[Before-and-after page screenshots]
★ ★ ★ ★ ★

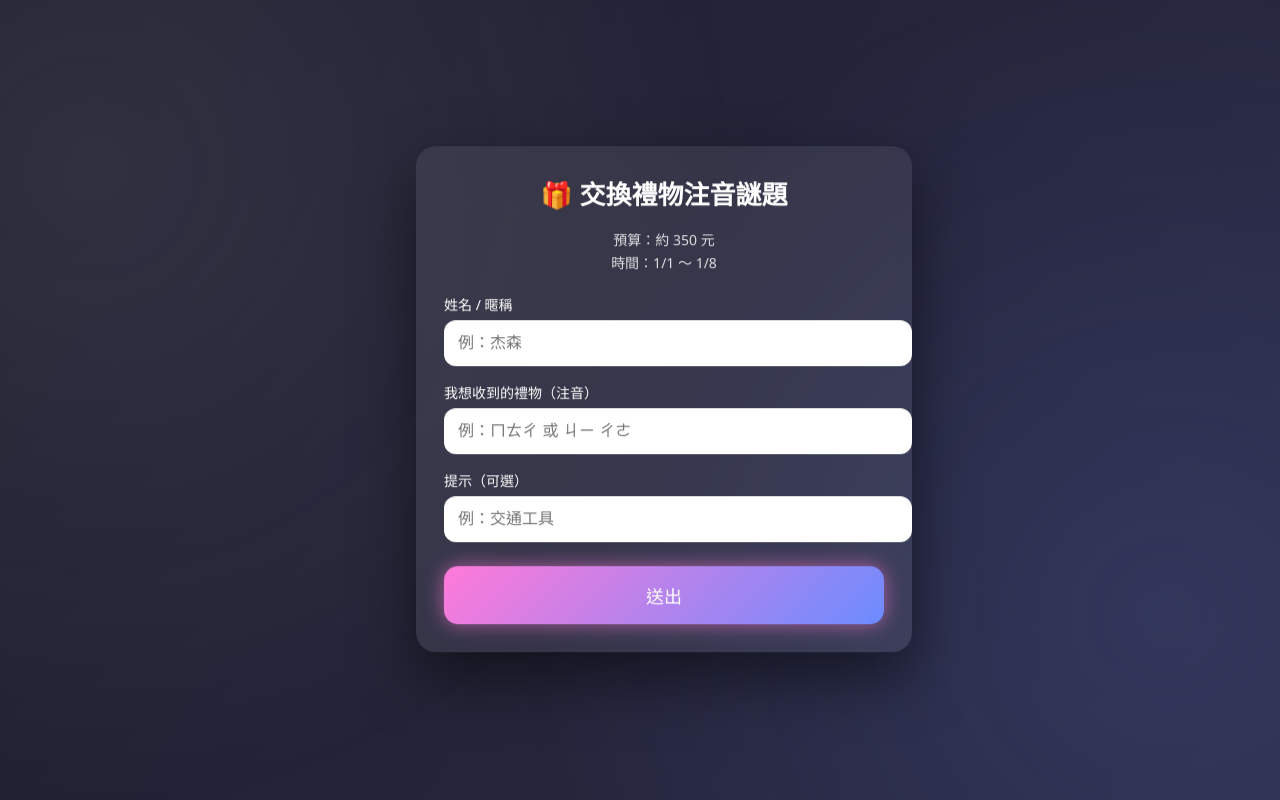
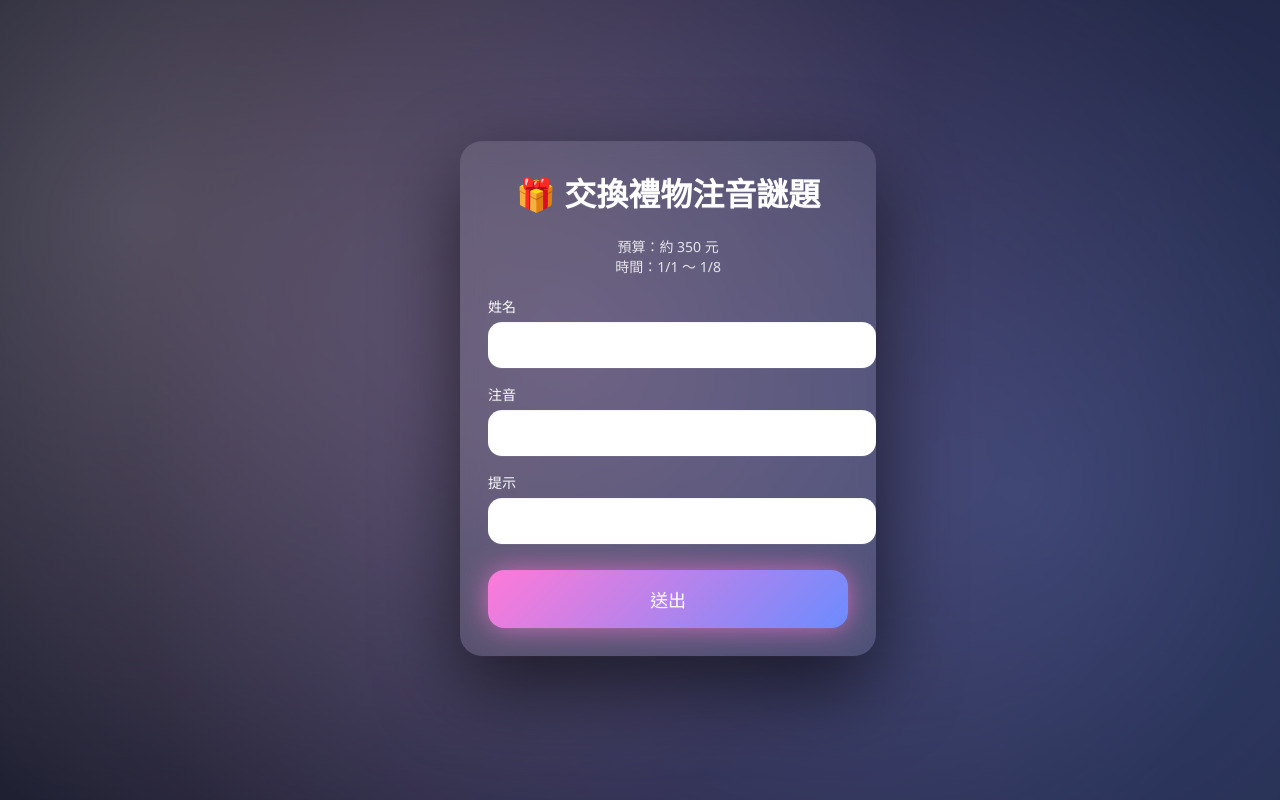
Before and after one commit to book31014-cmd/The-gift-of-statistics, a Flask app: page / in a window 1280 px wide. Run offline with Flask 3, Linux system fonts and the light colour scheme.

Commit message:
Update index.html

```diff
--- a/gift_form/templates/index.html
+++ b/gift_form/templates/index.html
@@ -6,10 +6,10 @@
 <title>交換禮物注音謎題</title>
 
 <style>
-    /* ===== 背景微光流動 ===== */
+/* ================= 背景微光流動（一定看得到） ================= */
 body {
   font-family: "Segoe UI", Arial, sans-serif;
-      background: linear-gradient(120deg, #1e1e2f, #2b2b44);
+  background: linear-gradient(120deg, #0f1020, #1c1f3a);
   color: #fff;
   min-height: 100vh;
   margin: 0;
@@ -22,59 +22,73 @@
 body::before {
   content: "";
   position: fixed;
-      inset: -20%;
+  inset: -30%;
   background:
-        radial-gradient(circle at 20% 30%, rgba(255,255,255,0.08), transparent 40%),
-        radial-gradient(circle at 80% 70%, rgba(108,140,255,0.14), transparent 40%);
-      animation: bgFlow 18s ease-in-out infinite alternate;
+    radial-gradient(circle at 30% 40%, rgba(255,255,255,0.22), transparent 45%),
+    radial-gradient(circle at 70% 60%, rgba(120,160,255,0.28), transparent 50%),
+    radial-gradient(circle at 50% 50%, rgba(255,150,220,0.22), transparent 55%);
+  animation: bgFlow 10s ease-in-out infinite alternate;
+  filter: blur(3px);
   z-index: -1;
 }
 
 @keyframes bgFlow {
-      from { transform: translate(0,0); }
-      to { transform: translate(-40px, -30px); }
+  from { transform: translate(0,0) scale(1); }
+  to   { transform: translate(-80px,-60px) scale(1.12); }
 }
 
-    /* ===== 卡片漂浮 ===== */
+/* ================= IG Reels 過場遮罩 ================= */
+#reelsTransition {
+  position: fixed;
+  inset: 0;
+  background: linear-gradient(160deg,#ff7ad9,#6c8cff);
+  transform: translateY(100%);
+  z-index: 999;
+}
+
+#reelsTransition.active {
+  animation: reelsIn 0.6s cubic-bezier(.2,.9,.3,1) forwards;
+}
+
+@keyframes reelsIn {
+  0%   { transform: translateY(100%) scale(1.1); }
+  100% { transform: translateY(0) scale(1); }
+}
+
+/* ================= 卡片漂浮 ================= */
 .card-float {
   animation: float 6s ease-in-out infinite;
 }
 
 @keyframes float {
   0%,100% { transform: translateY(0); }
-      50% { transform: translateY(-10px); }
+  50% { transform: translateY(-12px); }
 }
 
-    /* ===== 卡片 ===== */
+/* ================= 卡片 ================= */
 .card {
-      background: rgba(255,255,255,0.08);
-      border-radius: 20px;
+  background: rgba(255,255,255,0.1);
+  backdrop-filter: blur(10px);
+  border-radius: 22px;
   padding: 28px;
   width: 100%;
   max-width: 440px;
-      box-shadow: 0 25px 60px rgba(0,0,0,0.5);
+  box-shadow: 0 30px 80px rgba(0,0,0,0.6);
   animation: fadeIn 0.6s ease;
-      position: relative;
-      backdrop-filter: blur(8px);
 }
 
 @keyframes fadeIn {
-      from { opacity: 0; transform: translateY(16px) scale(0.96); }
-      to { opacity: 1; transform: translateY(0) scale(1); }
+  from { opacity: 0; transform: translateY(20px) scale(0.95); }
+  to   { opacity: 1; transform: translateY(0) scale(1); }
 }
 
-    h1 {
-      margin-top: 0;
-      text-align: center;
-      font-size: 26px;
-    }
+h1 { text-align: center; margin-top: 0; }
 
 .info {
   text-align: center;
   font-size: 14px;
   opacity: 0.85;
   margin-bottom: 20px;
-      line-height: 1.6;
 }
 
 label {
@@ -87,114 +101,98 @@
   width: 100%;
   margin-top: 6px;
   padding: 14px;
-      border-radius: 12px;
+  border-radius: 14px;
   border: none;
-      outline: none;
   font-size: 16px;
 }
 
 button {
-      margin-top: 24px;
+  margin-top: 26px;
   width: 100%;
   padding: 16px;
-      border-radius: 14px;
+  border-radius: 16px;
   border: none;
-      background: linear-gradient(135deg, #ff7ad9, #6c8cff);
-      color: white;
+  background: linear-gradient(135deg,#ff7ad9,#6c8cff);
+  color: #fff;
   font-size: 18px;
   cursor: pointer;
-      transition: transform 0.15s ease, box-shadow 0.15s ease;
-      box-shadow: 0 0 20px rgba(255,122,217,0.6);
+  box-shadow: 0 0 28px rgba(255,122,217,0.7);
+  transition: transform .15s ease;
 }
 
 button:hover { transform: scale(1.06); }
 button:active { transform: scale(0.92); }
 
-    /* ===== 成功畫面 ===== */
+/* ================= 成功畫面 ================= */
 #successCard {
   display: none;
   text-align: center;
-      animation: pop 0.5s cubic-bezier(.3,1.4,.5,1);
+  animation: pop .5s cubic-bezier(.3,1.4,.5,1);
 }
 
 @keyframes pop {
-      from { transform: scale(0.6); opacity: 0; }
-      to { transform: scale(1); opacity: 1; }
+  from { opacity:0; transform: scale(.6); }
+  to { opacity:1; transform: scale(1); }
 }
 
 .gift {
-      font-size: 72px;
+  font-size: 84px;
   animation: bounce 1.2s infinite;
 }
 
 @keyframes bounce {
   0%,100% { transform: translateY(0); }
-      50% { transform: translateY(-16px); }
+  50% { transform: translateY(-18px); }
 }
 
-    /* ===== 爆開特效 ===== */
+/* ================= 爆炸 ================= */
 .confetti span {
   position: absolute;
-      font-size: 26px;
-      animation: explode 1.2s ease-out forwards;
+  animation: explode 1.5s ease-out forwards;
   pointer-events: none;
 }
 
 @keyframes explode {
-      from { opacity: 1; transform: translate(0,0) scale(0.6) rotate(0deg); }
+  from { opacity:1; transform: translate(0,0) scale(.6) rotate(0); }
   to {
-        opacity: 0;
-        transform: translate(var(--x), var(--y)) scale(1.4) rotate(720deg);
+    opacity:0;
+    transform: translate(var(--x),var(--y)) scale(1.6) rotate(720deg);
   }
 }
 
-    /* ===== 手機優化 ===== */
-    @media (max-width: 480px) {
-      .card { max-width: 94vw; padding: 22px; }
-      h1 { font-size: 22px; }
+/* ================= 手機 ================= */
+@media (max-width:480px){
+  .card { max-width:94vw; padding:22px; }
 }
 </style>
 </head>
 
 <body>
 
+<div id="reelsTransition"></div>
+
 <div class="card-float">
-    <!-- 表單 -->
   <div class="card" id="formCard">
     <h1>🎁 交換禮物注音謎題</h1>
-      <div class="info">
-        預算：約 350 元<br>
-        時間：1/1 ～ 1/8
-      </div>
+    <div class="info">預算：約 350 元<br>時間：1/1 ～ 1/8</div>
 
-      <label>姓名 / 暱稱
-        <input id="name" placeholder="例：杰森">
-      </label>
-
-      <label>我想收到的禮物（注音）
-        <input id="zhuyin" placeholder="例：ㄇㄊㄔ 或 ㄐㄧ ㄔㄜ">
-      </label>
-
-      <label>提示（可選）
-        <input id="hint" placeholder="例：交通工具">
-      </label>
+    <label>姓名<input id="name"></label>
+    <label>注音<input id="zhuyin"></label>
+    <label>提示<input id="hint"></label>
 
     <button id="submitBtn">送出</button>
   </div>
 
-    <!-- 成功 -->
   <div class="card" id="successCard">
     <div class="gift">🎁</div>
     <h1>送出成功！</h1>
-      <p>你已加入交換禮物名單</p>
-      <p style="opacity:0.85;">祝你抽到神級禮物 ✨</p>
+    <p>謎題已鎖定 🔒</p>
     <div class="confetti" id="confetti"></div>
   </div>
 </div>
 
-  <!-- 成功音效 -->
-  <audio id="successSound" preload="auto">
-    <source src="https://assets.mixkit.co/sfx/preview/mixkit-achievement-bell-600.mp3" type="audio/mpeg">
+<audio id="successSound">
+  <source src="https://assets.mixkit.co/sfx/preview/mixkit-achievement-bell-600.mp3">
 </audio>
 
 <script>
@@ -202,42 +200,42 @@
 const formCard = document.getElementById("formCard");
 const successCard = document.getElementById("successCard");
 const confetti = document.getElementById("confetti");
-    const successSound = document.getElementById("successSound");
+const sound = document.getElementById("successSound");
+const reels = document.getElementById("reelsTransition");
 
 submitBtn.onclick = () => {
-      formCard.style.display = "none";
-      successCard.style.display = "block";
+  reels.classList.add("active");
 
+  setTimeout(()=>{
+    formCard.style.display="none";
+    successCard.style.display="block";
     explode();
 
-      // 音效
-      successSound.currentTime = 0;
-      successSound.play().catch(()=>{});
+    try{
+      sound.currentTime=0;
+      sound.play();
+    }catch(e){}
 
-      // 手機震動
-      if (navigator.vibrate) {
-        navigator.vibrate([80, 40, 120, 40, 200]);
+    if(navigator.vibrate){
+      navigator.vibrate(200);
     }
-
-      // 鎖定提示
-      const lock = document.createElement("p");
-      lock.textContent = "🔒 謎題已鎖定，無法再修改";
-      lock.style.opacity = "0.85";
-      lock.style.marginTop = "12px";
-      successCard.appendChild(lock);
+  },550);
 };
 
-    function explode() {
-      const emojis = ["🎉","🎊","✨","💥","🎁","🌈","🔥","💖"];
-      for (let i = 0; i < 36; i++) {
-        const s = document.createElement("span");
-        s.textContent = emojis[Math.floor(Math.random() * emojis.length)];
-        s.style.left = "50%";
-        s.style.top = "40%";
-        s.style.setProperty("--x", `${(Math.random() - 0.5) * 420}px`);
-        s.style.setProperty("--y", `${(Math.random() - 0.5) * 360}px`);
+function explode(){
+  const emojis=["🎉","🎊","✨","💥","🎁","🌈","🔥","💖","⭐"];
+  for(let i=0;i<90;i++){
+    const s=document.createElement("span");
+    s.textContent=emojis[Math.floor(Math.random()*emojis.length)];
+    s.style.left="50%";
+    s.style.top="45%";
+    const a=Math.random()*Math.PI*2;
+    const r=350+Math.random()*350;
+    s.style.setProperty("--x",`${Math.cos(a)*r}px`);
+    s.style.setProperty("--y",`${Math.sin(a)*r}px`);
+    s.style.fontSize=24+Math.random()*28+"px";
     confetti.appendChild(s);
-        setTimeout(() => s.remove(), 1400);
+    setTimeout(()=>s.remove(),1600);
   }
 }
 </script>
```
Lines whose indentation alone changed are shown as unchanged.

★ ★ ★ ★ ★

What you have to do ▸ Across all the entries, how many lines include "交換禮物注音謎題"? Answer with the number alone.

Solution to this problem ▸ 2